Marker Logo HMdb.org THE HISTORICAL
MARKER DATABASE
“Bite-Size Bits of Local, National, and Global History”
“Bite-Size Bits of Local, National, and Global History”
Fort Covington in Franklin County, New York — The American Northeast (Mid-Atlantic)
 

Fort Covington

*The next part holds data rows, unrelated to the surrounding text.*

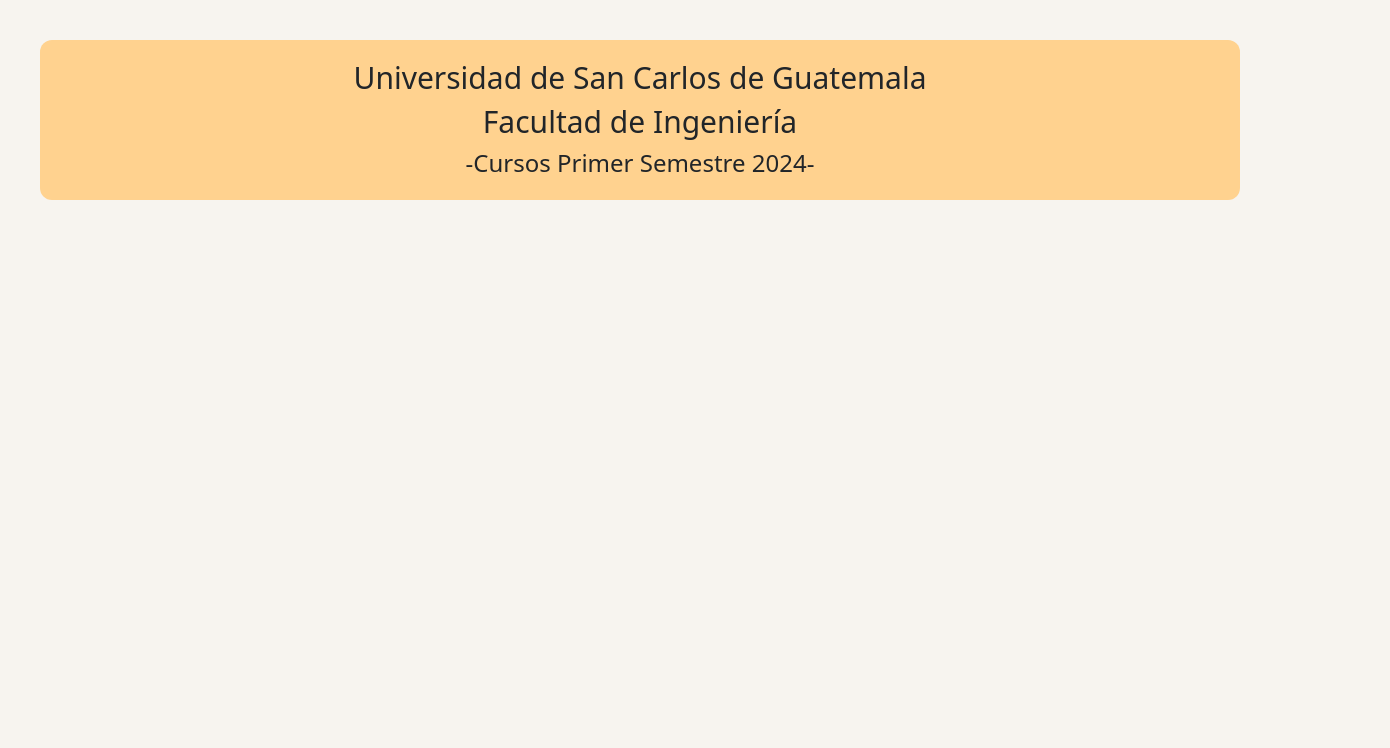
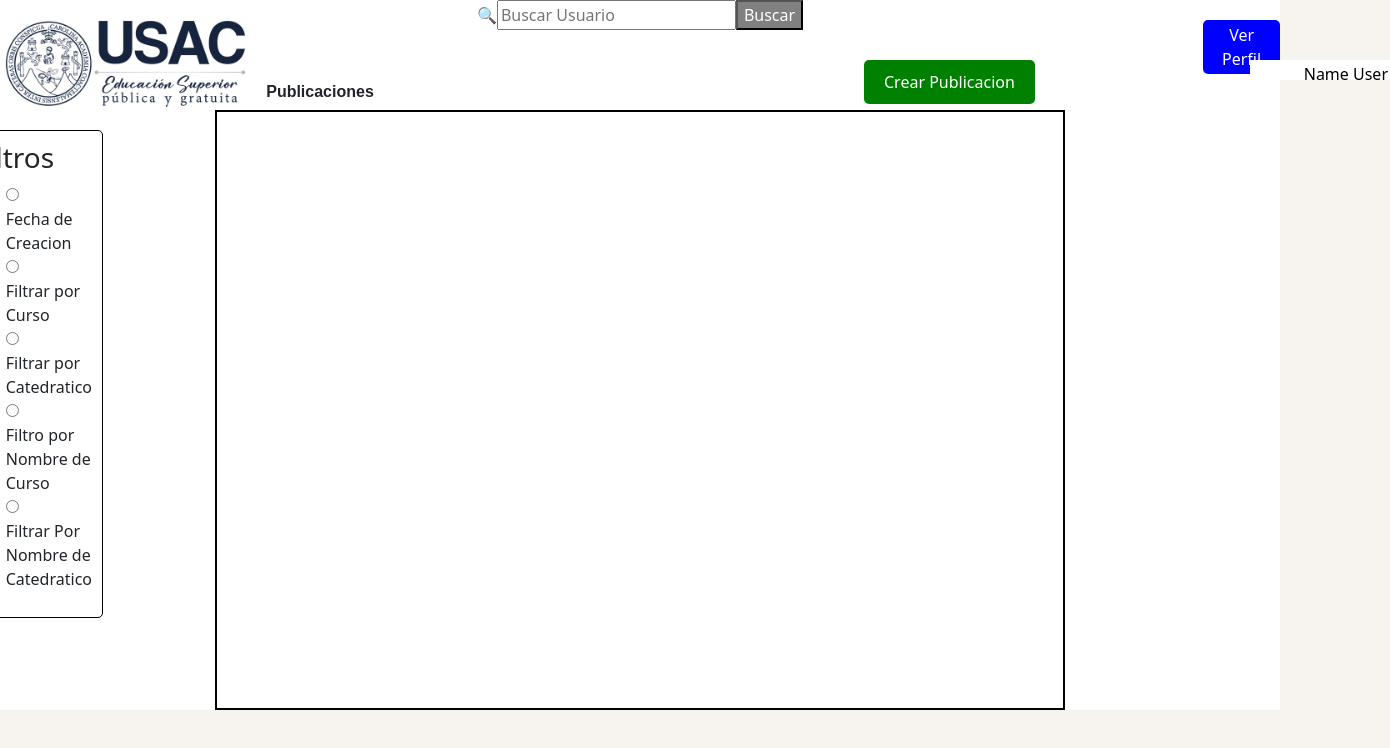
Before and after one commit to angelygm03/PracticasIniciales_AppWeb, a React (Create React App) app in the folder frontend/: page /inicio in a window 1280 px wide. Shown: the top 748 px of the page, 1390 px wide, since content can reach past the window. Built offline with nearby package versions, Linux system fonts and the light colour scheme.

Commit message:
pantalla de inicio

```diff
--- a/frontend/src/components/Inicio/Inicio.js
+++ b/frontend/src/components/Inicio/Inicio.js
@@ -1,16 +1,49 @@
 import styles from './Inicio.module.css';
-import { useNavigate } from 'react-router-dom';
-import React, { useState } from 'react';
+import React,{useState} from "react";
+import { useNavigate} from 'react-router-dom';
 
-function Inicio() {
-    const [cursos, setCursos] = useState([]);
-
+function Inicio(){
+    const nav = useNavigate
+    const handleAcpAlert =()=>{
+        nav('./login');
+    }
     return (
-        <div className={styles.formContainer}>
-        <h2 className={styles.topText}>Universidad de San Carlos de Guatemala</h2>
-        <h3 className={styles.topText}>Facultad de Ingeniería</h3>
-        <h4 className={styles.subtitle}>-Cursos Primer Semestre 2024-</h4>
-       </div>
+        <body class={styles.appwrapper}>
+            <div class={styles.botonperfil}>
+                <button>Ver Perfil</button>
+            </div>
+            <div className={styles.imagencontainer}>
+                <img src='../assets/logouazul.jpg' alt="LogoUsac" className={styles.imagen}/>
+            </div>
+            <div class={styles.buscador}>
+                <span class={styles.buscador.lupa}>&#128269;</span>
+                <input type="text" placeholder="Buscar Usuario"></input>
+                <button>Buscar</button>
+            </div>
+            <textarea
+            className={styles.textar}
+            value='Name User'
+            readOnly
+            />
+            <div class={styles.contenedor}>
+                <div class={styles.botonpubli}>
+                    <button>Crear Publicacion</button>
+                </div>
+                <div class={styles.cuadrado}></div>
+                <label class={styles.label}>Publicaciones</label>
+                <div class={styles.listafiltros}>
+                    <h3>Filtros</h3>
+                        <ul>
+                            <li><input type="radio" id="filtro1" name= "filtro"></input><label for="filtro1">Fecha de Creacion</label></li>
+                            <li><input type="radio" id="filtro1" name= "filtro"></input><label for="filtro1">Filtrar por Curso</label></li>
+                            <li><input type="radio" id="filtro2" name= "filtro"></input><label for="filtro2">Filtrar por Catedratico</label></li>
+                            <li><input type="radio" id="filtro3" name= "filtro"></input><label for="filtro3">Filtro por Nombre de Curso</label></li>
+                            <li><input type="radio" id="filtro3" name= "filtro"></input><label for="filtro3">Filtrar Por Nombre de Catedratico</label></li>
+                        </ul>
+                </div>
+            </div>
+        </body>
     );
 }
+
 export default Inicio;
--- a/frontend/src/components/Inicio/Inicio.module.css
+++ b/frontend/src/components/Inicio/Inicio.module.css
@@ -1,32 +1,121 @@
-.formContainer {
-    width: 1200px;
-    height: 160px;
-    padding: 20px;
-    margin: auto;
-    margin-top: 40px;
-    border-radius: 12px;
-    background-color: #FFD28F;
+.appwrapper {
+background-color: white;
 }
-.topText {
-    text-align: center;
-    font-size: 30px;
-} .subtitle {
-    text-align: center;
-    padding: 1px;
-    font-size: 24px;
-}
-.label {
-    display: block;
-    margin-bottom: 10px;
-    text-align: left;
-    font-size: 16px;
-    margin-top: 10px;
+.contenedor {
+position: relative;
+text-align: center;
 }
 
-.inputField {
-    width: 350;
-    height: 40px;
-    padding: 5px;
-    text-align: left;
-    margin-bottom: 10px;
+.cuadrado{
+width: 850px;
+height: 600px;
+margin: auto;
+margin-top: 80px;
+background-color: white;
+border: 2px solid black;
+overflow: auto;
 }
+
+.label{
+position: absolute;
+top: -30px;
+left: 25%;
+transform: translateX(-50%);
+font-family: Arial;
+font-weight: bold;
+}
+
+.listafiltros{
+position: absolute;
+top: 20px;
+right: 1177px;
+z-index: 1;
+background-color: white;
+padding: 10px;
+border: 1px solid black;
+border-radius: 5px;
+text-align: left;
+}
+
+.buscador {
+width: 900px;
+margin: 0 auto;
+text-align: center;
+}
+.buscador .lupa {
+position: absolute;
+left: 5px;
+top: 8px;
+}
+
+.buscador button{
+background-color: gray;
+color: white;
+}
+
+.buscador button:hover{
+background-color: darkgrey;
+}
+
+.botonperfil {
+text-align: center;
+position: absolute;
+top: 20px;
+left: 94%;
+}
+
+.botonperfil button {
+background-color: blue;
+color: white;
+border: none;
+padding: 3px 5px;
+cursor: pointer;
+border-radius: 5px;
+}
+
+.botonperfil button:hover {
+background-color: darkblue;
+margin-top: 100px;
+left: 94%
+}
+
+.botonpubli {
+text-align: center;
+position: absolute;
+top: -50px;
+left: 67.5%;
+}
+.botonpubli button {
+background-color: green;
+color: white;
+border: none;
+padding: 10px 20px;
+cursor: pointer;
+border-radius: 5px;
+}
+
+.botonpubli button:hover {
+background-color: darkgreen;
+}
+
+.imagencontainer {
+position: absolute;
+top: 0;
+left: 0
+}
+
+.imagen {
+width: 250px;
+}
+
+.textar {
+width: 140px;
+height: 20px;
+resize: none;
+position: absolute;
+top: 20px;
+left: 1250px;
+text-align: right;
+border: none;
+margin-top: 40px;
+}
```
Also changed, not shown: frontend/public/assets/logouazul.jpg (added).
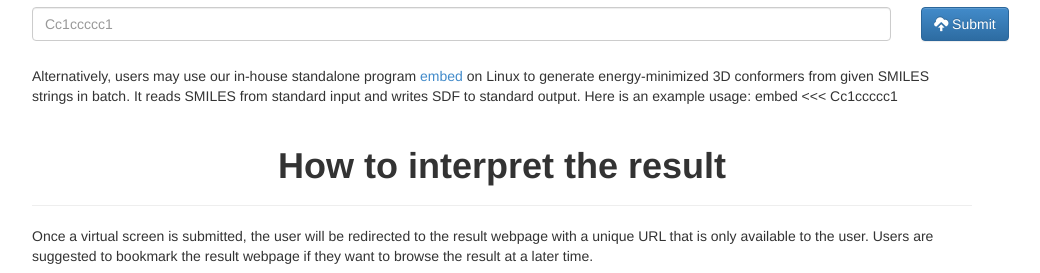
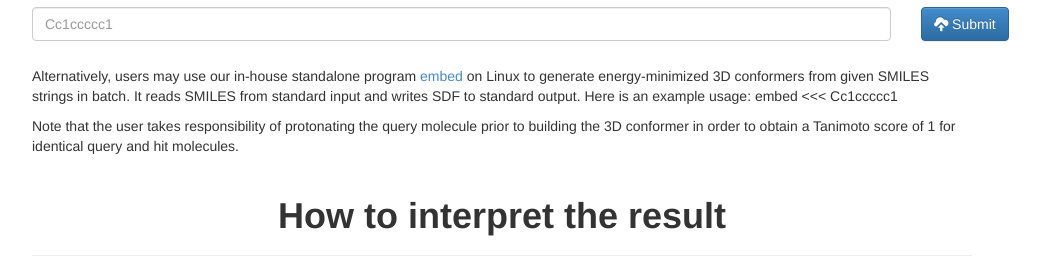
Before and after one commit to LouaiKB/USR-VS, a website: page public/help/index.html in a window 1280 px wide. Shown: the part 1067-1340 px from the top of the page, without its empty margins (138-1178 px from the left). Drawn offline with Linux system fonts and the light colour scheme.

Commit message:
Added a sentence about query molecule protonation

```diff
--- a/public/help/index.html
+++ b/public/help/index.html
@@ -74,6 +74,7 @@
 			</div>
 			<p><textarea id="embed_out" class="form-control"></textarea></p>
 			<p>Alternatively, users may use our in-house standalone program <a href="embed">embed</a> on Linux to generate energy-minimized 3D conformers from given SMILES strings in batch. It reads SMILES from standard input and writes SDF to standard output. Here is an example usage: embed &lt;&lt;&lt; Cc1ccccc1</p>
+			<p>Note that the user takes responsibility of protonating the query molecule prior to building the 3D conformer in order to obtain a Tanimoto score of 1 for identical query and hit molecules.</p>
 		</section>
 		<section>
 			<div class="page-header">
```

New York

 

1790

 
1790 Fort Covington New York Marker image. Click for full size.
By Anton Schwarzmueller, November 9, 2014
1. 1790 Fort Covington New York Marker
Inscription. First named French Mills in the 1790's by immigrant settlers who came from lower Canada to work in the Robertson and Buchanan Mills on the Salmon River. In 1817 it was renamed Fort Covington in honor of Brigadier General Leonard Covington, who died during the American - British War of 1812. General Covington was mortally wounded on November 11, 1813 at the battle of Chrysler's Farm in Williamsburg Ontario, Canada.
 
Location. 44° 59.304′ N, 74° 29.74′ W. Marker is in Fort Covington, New York, in Franklin County. Marker is on Chateaugay Street (New York State Route 37) 0.1 miles east of County Route 42, on the left when traveling west. Touch for map. Marker is in a small public green space at the west end of the NY 37 bridge over the Salmon River. Marker is in this post office area: Fort Covington NY 12937, United States of America.
 
Other nearby markers. At least 8 other markers are within 5 miles of this marker, measured as the crow flies. This Memorial is Dedicated by the Town of Ft. Covington (here, next to this marker); Fort Covington, New York (within shouting distance of this marker); On This Building Site was Headquarters of General Jacob Brown (about 400 feet away, measured in a direct line); War of 1812
1790 - Fort Covington - New York Marker image. Click for full size.
By Anton Schwarzmueller, November 9, 2014
2. 1790 - Fort Covington - New York Marker
The Salmon River is immediately behind the marker.
(about 500 feet away); On This Site was Built in 1812 a Blockhouse (about 700 feet away); a different marker also named War of 1812 (approx. 0.2 miles away); To The Memory of Westville Soldiers (approx. 4.3 miles away); In Honor of Those Who Served Our Country (approx. 4.3 miles away). Touch for a list and map of all markers in Fort Covington.
 
Regarding Fort Covington. Brigadier General Covington was evacuated after the Battle of Crysler's Farm to French Mills where he died on November 14, 1813. Brigadier General James Wilkinson named the blockhouse at French Mills "Fort Covington," which became the name for French Mills in 1817. The town is also named Fort Covington. Reference: Everest, Allan S.,"The War of 1812 in the Champlain Valley," Syracuse University Press, 1981.
 
Related markers. Click here for a list of markers that are related to this marker. Leonard Covington birthplace and Battle of Crysler's Farm 1813 markers.
 
Also see . . .
1. Leonard Covington - Wikipedia. (Submitted on November 28, 2014, by Anton Schwarzmueller of Wilson, New York.)
2. Leonard Covington - Biographical Directory of the U.S. Congress
Westward image. Click for full size.
By Anton Schwarzmueller, November 9, 2014
3. Westward
County Road 42 in Background.
. (Submitted on November 28, 2014, by Anton Schwarzmueller of Wilson, New York.)
3. Battle of Crysler's Farm - Wikipedia. (Submitted on November 28, 2014, by Anton Schwarzmueller of Wilson, New York.)
 
Categories. Settlements & SettlersWar of 1812
 
Cover of Niles' Register, Volume V, September 4, 1813 - February 26, 1814 image. Click for full size.
By Ralph Eshelman
4. Cover of Niles' Register, Volume V, September 4, 1813 - February 26, 1814
Leonard Covington Portrait image. Click for full size.
By Ralph Eshelman, May 11, 2006
5. Leonard Covington Portrait
From Niles' Register, Volume V, September 4, 1813 - February 26, 1814.
 
 
Credits. This page was last revised on June 16, 2016. This page originally submitted on November 28, 2014, by Anton Schwarzmueller of Wilson, New York. This page has been viewed 256 times since then and 39 times this year. Last updated on December 4, 2014, by Anton Schwarzmueller of Wilson, New York. Photos:   1, 2, 3, 4, 5. submitted on November 28, 2014, by Anton Schwarzmueller of Wilson, New York. • Bill Pfingsten was the editor who published this page.
Paid Advertisement